Venue & Hospitality

Conference Dates: August 27-28, 2018 (10 Plenary Forums - 1Event)
Boston, USA

Hotel Services & Amenities

  • Audio/Visual Equipment Rental.
  • Business Center.
  • Business Phone Service.
  • Complimentary Printing Service.
  • Express Mail.
  • Fax.
  • Meeting Rooms.
  • Office Rental.
  • Photo Copying Service.
  • Secretarial Service.
  • Telex.
  • Typewriter.
  • Video Conference.
  • Video Messaging.
  • Video Phone.
  • ATM.
  • Baggage Storage.

Transportation

About City

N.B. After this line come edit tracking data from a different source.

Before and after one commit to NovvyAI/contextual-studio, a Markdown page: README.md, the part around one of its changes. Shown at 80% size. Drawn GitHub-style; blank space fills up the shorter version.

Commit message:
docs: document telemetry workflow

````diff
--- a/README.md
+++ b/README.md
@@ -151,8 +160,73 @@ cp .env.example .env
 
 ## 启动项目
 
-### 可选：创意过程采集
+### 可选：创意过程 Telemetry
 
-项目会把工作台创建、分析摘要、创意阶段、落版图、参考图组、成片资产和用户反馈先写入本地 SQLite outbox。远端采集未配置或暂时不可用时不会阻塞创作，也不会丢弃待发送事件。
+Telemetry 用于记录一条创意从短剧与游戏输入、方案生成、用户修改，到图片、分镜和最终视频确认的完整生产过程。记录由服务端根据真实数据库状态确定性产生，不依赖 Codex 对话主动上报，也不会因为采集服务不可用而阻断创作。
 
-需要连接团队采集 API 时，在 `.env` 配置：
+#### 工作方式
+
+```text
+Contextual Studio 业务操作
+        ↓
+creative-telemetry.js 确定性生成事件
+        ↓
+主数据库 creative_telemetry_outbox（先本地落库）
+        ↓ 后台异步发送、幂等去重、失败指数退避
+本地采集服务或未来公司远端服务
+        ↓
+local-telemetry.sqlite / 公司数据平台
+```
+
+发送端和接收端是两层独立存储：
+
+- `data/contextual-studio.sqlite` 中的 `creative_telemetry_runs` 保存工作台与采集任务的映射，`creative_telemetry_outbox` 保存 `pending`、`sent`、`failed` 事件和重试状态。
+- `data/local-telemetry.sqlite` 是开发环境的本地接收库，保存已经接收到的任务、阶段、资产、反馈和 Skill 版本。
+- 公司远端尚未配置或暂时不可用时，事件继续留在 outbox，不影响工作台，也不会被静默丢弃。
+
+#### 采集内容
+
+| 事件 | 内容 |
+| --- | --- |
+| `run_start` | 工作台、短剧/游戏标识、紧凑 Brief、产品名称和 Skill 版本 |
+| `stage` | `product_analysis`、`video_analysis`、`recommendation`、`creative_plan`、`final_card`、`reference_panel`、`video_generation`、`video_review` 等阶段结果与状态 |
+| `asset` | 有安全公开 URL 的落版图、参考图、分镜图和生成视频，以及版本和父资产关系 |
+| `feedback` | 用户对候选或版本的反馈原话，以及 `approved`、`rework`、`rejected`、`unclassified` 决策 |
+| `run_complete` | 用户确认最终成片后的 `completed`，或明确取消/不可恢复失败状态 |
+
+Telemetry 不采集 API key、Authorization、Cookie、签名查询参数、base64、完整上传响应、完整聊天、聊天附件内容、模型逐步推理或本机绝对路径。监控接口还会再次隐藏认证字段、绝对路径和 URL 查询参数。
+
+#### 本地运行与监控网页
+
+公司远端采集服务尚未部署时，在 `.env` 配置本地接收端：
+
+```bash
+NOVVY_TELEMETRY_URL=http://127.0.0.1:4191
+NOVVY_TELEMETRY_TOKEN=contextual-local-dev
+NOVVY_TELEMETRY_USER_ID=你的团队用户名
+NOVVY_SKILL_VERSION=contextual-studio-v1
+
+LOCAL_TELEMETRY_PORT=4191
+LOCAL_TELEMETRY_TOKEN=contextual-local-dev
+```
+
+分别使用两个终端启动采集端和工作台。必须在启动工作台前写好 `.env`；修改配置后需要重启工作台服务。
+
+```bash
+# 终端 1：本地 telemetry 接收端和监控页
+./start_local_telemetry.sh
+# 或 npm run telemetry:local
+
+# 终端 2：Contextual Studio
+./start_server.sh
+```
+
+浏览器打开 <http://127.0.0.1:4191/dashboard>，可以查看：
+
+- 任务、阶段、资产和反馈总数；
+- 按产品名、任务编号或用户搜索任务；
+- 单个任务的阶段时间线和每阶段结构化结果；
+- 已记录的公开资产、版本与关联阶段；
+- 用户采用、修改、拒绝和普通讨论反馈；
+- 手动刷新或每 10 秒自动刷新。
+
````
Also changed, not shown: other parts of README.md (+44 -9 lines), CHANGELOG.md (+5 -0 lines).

Boston is one of the oldest cities and is the capital and most populous city of the Commonwealth of Massachusetts in the United States. It has become the latest city to commit to running on 100% renewable energy. Its plenty of museums, historical sights and abundance of live exhibitions for these reason the city gets 16.3 million visitors a year, making it one of the ten most prominent visitor areas in the nation. Boston is surrounded by the "Greater Boston" region. Boston is sometimes called a "city of neighbourhoods" as a result of the bounty of differing subsections; the city government's Office of Neighbourhood Services has authoritatively assigned 23 neighbourhoods. Boston has a humid continental climate. Boston's schools and colleges apply a huge effect on the territorial economy. Boston pulls in more than 350,000 understudies from around the globe, who contribute more than US$4.8 billion every year to the city's economy. Boston has been known as the "Athens of America" for its abstract culture, procuring notoriety for being "the scholarly capital of the United States. City attractions of Boston: Freedom Trail-The three-mile Freedom Trail leads you past - and into - 16 of the city’s principal historic monuments and sites. It’s easy to follow, by the line of red bricks in the sidewalk and by footprints at street crossings. Begin by picking up brochures on the attractions at the Visitor Center in the Boston Common before heading to the State House. Faneuil Hall-Known as the “cradle of liberty,” Faneuil Hall was built in 1740-42 by Huguenot merchant Peter Faneuil as a market hall and presented to the city on condition that it should always be open to the public. The ground floor is still occupied by market stalls; on the upper floor is a council chamber, which in the 18th and 19th centuries was the meeting place of revolutionaries and later, of abolitionists. On its fourth floor is the Ancient and Honourable Artillery Museum, with weaponry, uniforms, and paintings of significant battles.